• _WHAT THE EXERCISE ASKS_
Every entry in the following listing must be restated word for word, though not its pictures.

• _RECORDS SUPPLIED_
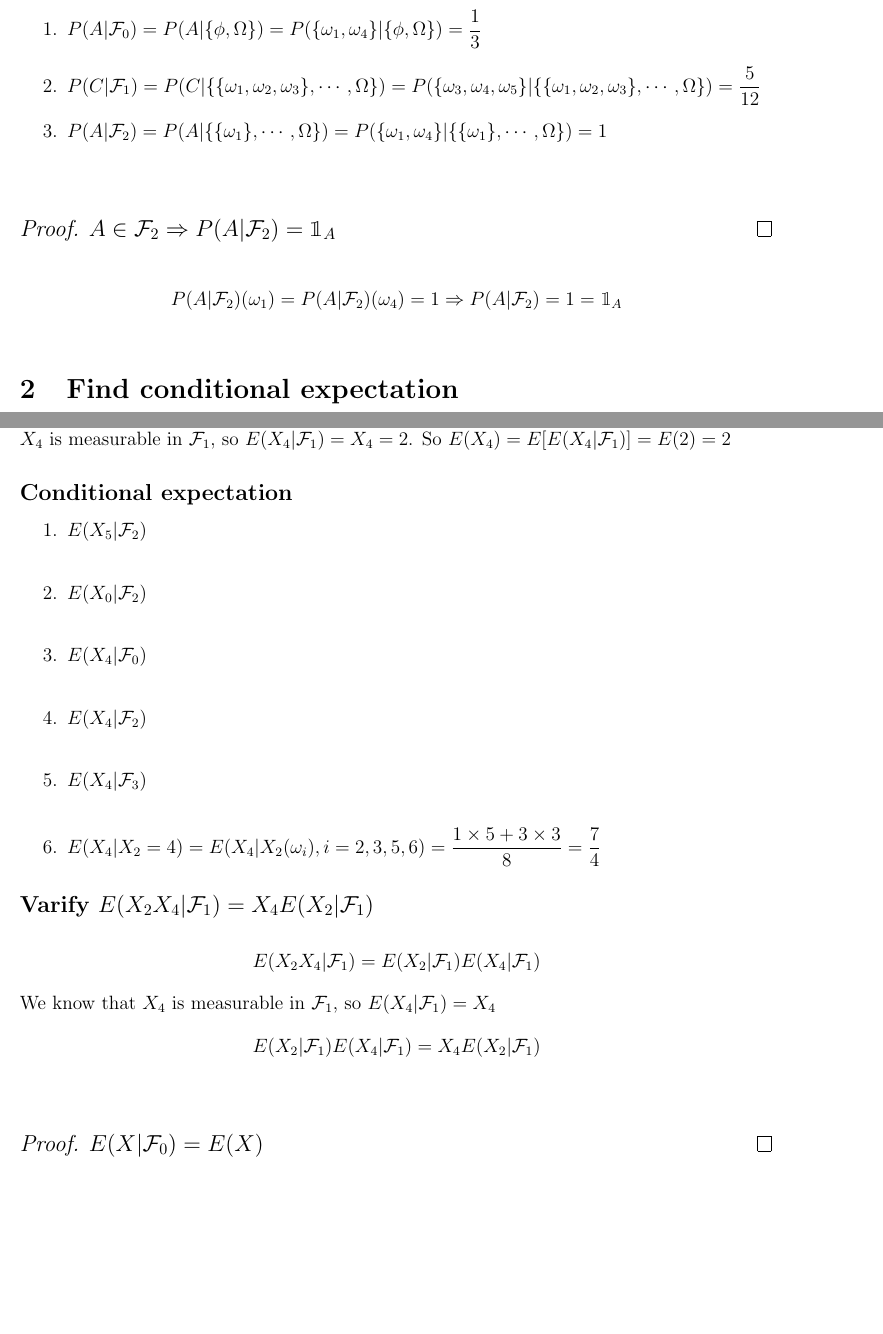
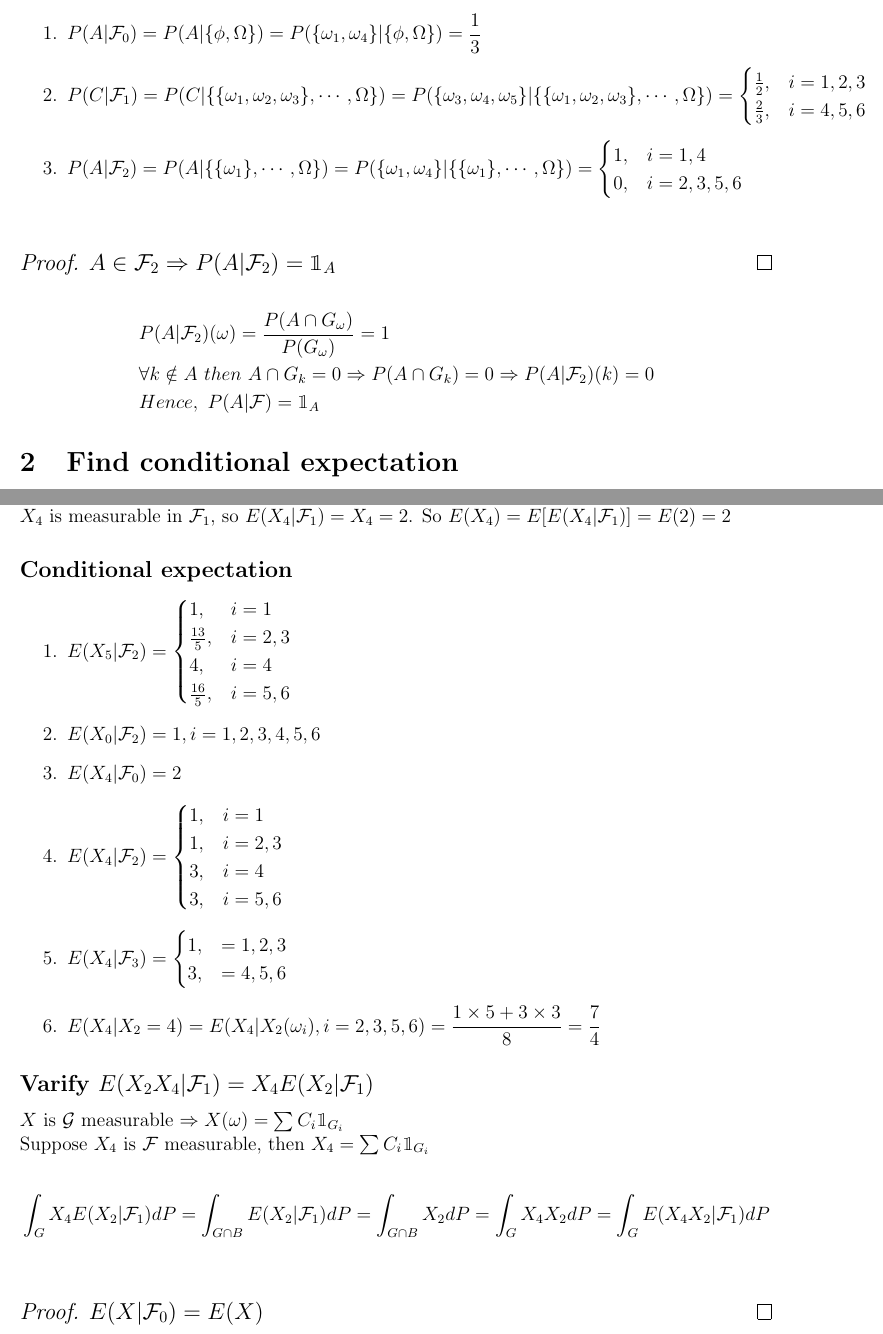
Before and after one commit to AbnerTeng/Financial-mathematics, a LaTeX problem sheet (hw2.tex): two parts of pages 1 and 2 of 2, joined at a grey line, cut so that both start at the same text, the shorter picture padded with empty space. Compiled offline with pdfLaTeX.

Commit message:
modify -- code

```diff
--- a/hw2.tex
+++ b/hw2.tex
@@ -73,14 +73,20 @@ $A = \{\omega_1, \omega_4\}\quad\ B = \{\omega_1, \omega_2, \omega_3\}\quad\ C =
 \subsection*{Conidtional Probability}
 \begin{enumerate}
     \item $P(A|\mathcal{F}_0)=P(A|\{\phi,\Omega\}) = P(\{\omega_1, \omega_4\}|\{\phi,\Omega\}) = \dfrac{1}{3}$
-    \item $P(C|\mathcal{F}_1) = P(C|\{\{\omega_1, \omega_2, \omega_3\},\cdots, \Omega\}) = P(\{\omega_3, \omega_4, \omega_5\}|\{\{\omega_1, \omega_2, \omega_3\},\cdots, \Omega\}) = \dfrac{5}{12}$
-    \item $P(A|\mathcal{F}_2) = P(A|\{\{\omega_1\},\cdots, \Omega\}) = P(\{\omega_1, \omega_4\}|\{\{\omega_1\},\cdots, \Omega\}) = 1$
+    \item $P(C|\mathcal{F}_1) = P(C|\{\{\omega_1, \omega_2, \omega_3\},\cdots, \Omega\}) = P(\{\omega_3, \omega_4, \omega_5\}|\{\{\omega_1, \omega_2, \omega_3\},\cdots, \Omega\}) = \begin{cases} \frac{1}{2}, & i = 1,2,3\\ \frac{2}{3}, & i = 4,5,6
+    \end{cases}$
+    \item $P(A|\mathcal{F}_2) = P(A|\{\{\omega_1\},\cdots, \Omega\}) = P(\{\omega_1, \omega_4\}|\{\{\omega_1\},\cdots, \Omega\}) = \begin{cases}
+        1, & i = 1,4\\
+        0, & i = 2,3,5,6
+    \end{cases}$
 \end{enumerate}
 \subsection*{\begin{proof}
     $A\in \mathcal{F}_2\Rightarrow P(A|\mathcal{F}_2) = \mathbbm{1}_A$
 \end{proof}}
 \begin{align*}
-    P(A|\mathcal{F}_2)(\omega_1) = P(A|\mathcal{F}_2)(\omega_4) = 1 \Rightarrow P(A|\mathcal{F}_2)=1=\mathbbm{1}_A\\
+    & P(A|\mathcal{F}_2)(\omega) = \dfrac{P(A\cap G_{\omega})}{P(G_{\omega})}=1\\
+    & \forall k \notin A\ then\ A\cap G_k = 0\Rightarrow P(A\cap G_k) = 0 \Rightarrow P(A|\mathcal{F}_2)(k) = 0\\
+    & Hence,\ P(A|\mathcal{F}) = \mathbbm{1}_A
 \end{align*}
 \section{Find conditional expectation}
 \subsection*{\begin{proof}
@@ -96,20 +102,31 @@ According to Law of Iterated Expectation (L.I.E), $E(X_4) = E[E(X_4|\mathcal{F}_
 is measurable in $\mathcal{F}_1$, so $E(X_4|\mathcal{F}_1) = X_4 = 2$. So $E(X_4) = E[E(X_4|\mathcal{F}_1)] = E(2) = 2$
 \subsection*{Conditional expectation}
 \begin{enumerate}
-    \item $E(X_5|\mathcal{F}_2)$\\
-    \item $E(X_0|\mathcal{F}_2)$\\
-    \item $E(X_4|\mathcal{F}_0)$\\
-    \item $E(X_4|\mathcal{F}_2)$\\
-    \item $E(X_4|\mathcal{F}_3)$\\
+    \item $E(X_5|\mathcal{F}_2) = \begin{cases}
+        1, & i = 1\\
+        \frac{13}{5}, & i = 2,3\\
+        4, & i = 4\\
+        \frac{16}{5}, & i = 5,6
+    \end{cases}$
+    \item $E(X_0|\mathcal{F}_2) = 1, i = 1,2,3,4,5,6$
+    \item $E(X_4|\mathcal{F}_0) = 2$
+    \item $E(X_4|\mathcal{F}_2) = \begin{cases}
+        1, & i = 1\\
+        1, & i = 2,3\\
+        3, & i = 4\\
+        3, & i = 5,6
+    \end{cases}$
+    \item $E(X_4|\mathcal{F}_3) = \begin{cases}
+        1, & = 1,2,3\\
+        3, & = 4,5,6
+    \end{cases}$
     \item $E(X_4|X_2=4) = E(X_4|X_2(\omega_i), i = 2,3,5,6) = \dfrac{1\times5 + 3\times 3}{8} = \dfrac{7}{4}$
 \end{enumerate}
 \subsection*{Varify $E(X_2X_4|\mathcal{F}_1) = X_4E(X_2|\mathcal{F}_1)$}
+$X$ is $\mathcal{G}$ measurable $\Rightarrow X(\omega) = \sum C_i \mathbbm{1}_{G_{i}}$\\
+Suppose $X_4$ is $\mathcal{F}$ measurable, then $X_4 = \sum C_i \mathbbm{1}_{G_{i}}$\\
 \begin{align*}
-    E(X_2X_4|\mathcal{F}_1) &= E(X_2|\mathcal{F}_1)E(X_4|\mathcal{F}_1)
-\end{align*}
-We know that $X_4$ is measurable in $\mathcal{F}_1$, so $E(X_4|\mathcal{F}_1) = X_4$
-\begin{align*}
-    E(X_2|\mathcal{F}_1)E(X_4|\mathcal{F}_1) = X_4E(X_2|\mathcal{F}_1)
+    \int_G X_4 E(X_2|\mathcal{F}_1)dP = \int_{G\cap B} E(X_2|\mathcal{F}_1)dP = \int_{G \cap B} X_2 dP = \int_G X_4X_2 dP = \int_G E(X_4X_2|\mathcal{F}_1)dP
 \end{align*}
 \subsection*{\begin{proof}
     $E(X|\mathcal{F}_0) = E(X)$
```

• _OUTPUT OF THE EXERCISE_
Before and after one commit to AbnerTeng/Financial-mathematics, a LaTeX problem sheet (hw2.tex): two parts of pages 1 and 2 of 2, joined at a grey line, cut so that both start at the same text, the shorter picture padded with empty space. Compiled offline with pdfLaTeX.

Commit message:
modify -- code

```diff
--- a/hw2.tex
+++ b/hw2.tex
@@ -73,14 +73,20 @@ $A = \{\omega_1, \omega_4\}\quad\ B = \{\omega_1, \omega_2, \omega_3\}\quad\ C =
 \subsection*{Conidtional Probability}
 \begin{enumerate}
     \item $P(A|\mathcal{F}_0)=P(A|\{\phi,\Omega\}) = P(\{\omega_1, \omega_4\}|\{\phi,\Omega\}) = \dfrac{1}{3}$
-    \item $P(C|\mathcal{F}_1) = P(C|\{\{\omega_1, \omega_2, \omega_3\},\cdots, \Omega\}) = P(\{\omega_3, \omega_4, \omega_5\}|\{\{\omega_1, \omega_2, \omega_3\},\cdots, \Omega\}) = \dfrac{5}{12}$
-    \item $P(A|\mathcal{F}_2) = P(A|\{\{\omega_1\},\cdots, \Omega\}) = P(\{\omega_1, \omega_4\}|\{\{\omega_1\},\cdots, \Omega\}) = 1$
+    \item $P(C|\mathcal{F}_1) = P(C|\{\{\omega_1, \omega_2, \omega_3\},\cdots, \Omega\}) = P(\{\omega_3, \omega_4, \omega_5\}|\{\{\omega_1, \omega_2, \omega_3\},\cdots, \Omega\}) = \begin{cases} \frac{1}{2}, & i = 1,2,3\\ \frac{2}{3}, & i = 4,5,6
+    \end{cases}$
+    \item $P(A|\mathcal{F}_2) = P(A|\{\{\omega_1\},\cdots, \Omega\}) = P(\{\omega_1, \omega_4\}|\{\{\omega_1\},\cdots, \Omega\}) = \begin{cases}
+        1, & i = 1,4\\
+        0, & i = 2,3,5,6
+    \end{cases}$
 \end{enumerate}
 \subsection*{\begin{proof}
     $A\in \mathcal{F}_2\Rightarrow P(A|\mathcal{F}_2) = \mathbbm{1}_A$
 \end{proof}}
 \begin{align*}
-    P(A|\mathcal{F}_2)(\omega_1) = P(A|\mathcal{F}_2)(\omega_4) = 1 \Rightarrow P(A|\mathcal{F}_2)=1=\mathbbm{1}_A\\
+    & P(A|\mathcal{F}_2)(\omega) = \dfrac{P(A\cap G_{\omega})}{P(G_{\omega})}=1\\
+    & \forall k \notin A\ then\ A\cap G_k = 0\Rightarrow P(A\cap G_k) = 0 \Rightarrow P(A|\mathcal{F}_2)(k) = 0\\
+    & Hence,\ P(A|\mathcal{F}) = \mathbbm{1}_A
 \end{align*}
 \section{Find conditional expectation}
 \subsection*{\begin{proof}
@@ -96,20 +102,31 @@ According to Law of Iterated Expectation (L.I.E), $E(X_4) = E[E(X_4|\mathcal{F}_
 is measurable in $\mathcal{F}_1$, so $E(X_4|\mathcal{F}_1) = X_4 = 2$. So $E(X_4) = E[E(X_4|\mathcal{F}_1)] = E(2) = 2$
 \subsection*{Conditional expectation}
 \begin{enumerate}
-    \item $E(X_5|\mathcal{F}_2)$\\
-    \item $E(X_0|\mathcal{F}_2)$\\
-    \item $E(X_4|\mathcal{F}_0)$\\
-    \item $E(X_4|\mathcal{F}_2)$\\
-    \item $E(X_4|\mathcal{F}_3)$\\
+    \item $E(X_5|\mathcal{F}_2) = \begin{cases}
+        1, & i = 1\\
+        \frac{13}{5}, & i = 2,3\\
+        4, & i = 4\\
+        \frac{16}{5}, & i = 5,6
+    \end{cases}$
+    \item $E(X_0|\mathcal{F}_2) = 1, i = 1,2,3,4,5,6$
+    \item $E(X_4|\mathcal{F}_0) = 2$
+    \item $E(X_4|\mathcal{F}_2) = \begin{cases}
+        1, & i = 1\\
+        1, & i = 2,3\\
+        3, & i = 4\\
+        3, & i = 5,6
+    \end{cases}$
+    \item $E(X_4|\mathcal{F}_3) = \begin{cases}
+        1, & = 1,2,3\\
+        3, & = 4,5,6
+    \end{cases}$
     \item $E(X_4|X_2=4) = E(X_4|X_2(\omega_i), i = 2,3,5,6) = \dfrac{1\times5 + 3\times 3}{8} = \dfrac{7}{4}$
 \end{enumerate}
 \subsection*{Varify $E(X_2X_4|\mathcal{F}_1) = X_4E(X_2|\mathcal{F}_1)$}
+$X$ is $\mathcal{G}$ measurable $\Rightarrow X(\omega) = \sum C_i \mathbbm{1}_{G_{i}}$\\
+Suppose $X_4$ is $\mathcal{F}$ measurable, then $X_4 = \sum C_i \mathbbm{1}_{G_{i}}$\\
 \begin{align*}
-    E(X_2X_4|\mathcal{F}_1) &= E(X_2|\mathcal{F}_1)E(X_4|\mathcal{F}_1)
-\end{align*}
-We know that $X_4$ is measurable in $\mathcal{F}_1$, so $E(X_4|\mathcal{F}_1) = X_4$
-\begin{align*}
-    E(X_2|\mathcal{F}_1)E(X_4|\mathcal{F}_1) = X_4E(X_2|\mathcal{F}_1)
+    \int_G X_4 E(X_2|\mathcal{F}_1)dP = \int_{G\cap B} E(X_2|\mathcal{F}_1)dP = \int_{G \cap B} X_2 dP = \int_G X_4X_2 dP = \int_G E(X_4X_2|\mathcal{F}_1)dP
 \end{align*}
 \subsection*{\begin{proof}
     $E(X|\mathcal{F}_0) = E(X)$
```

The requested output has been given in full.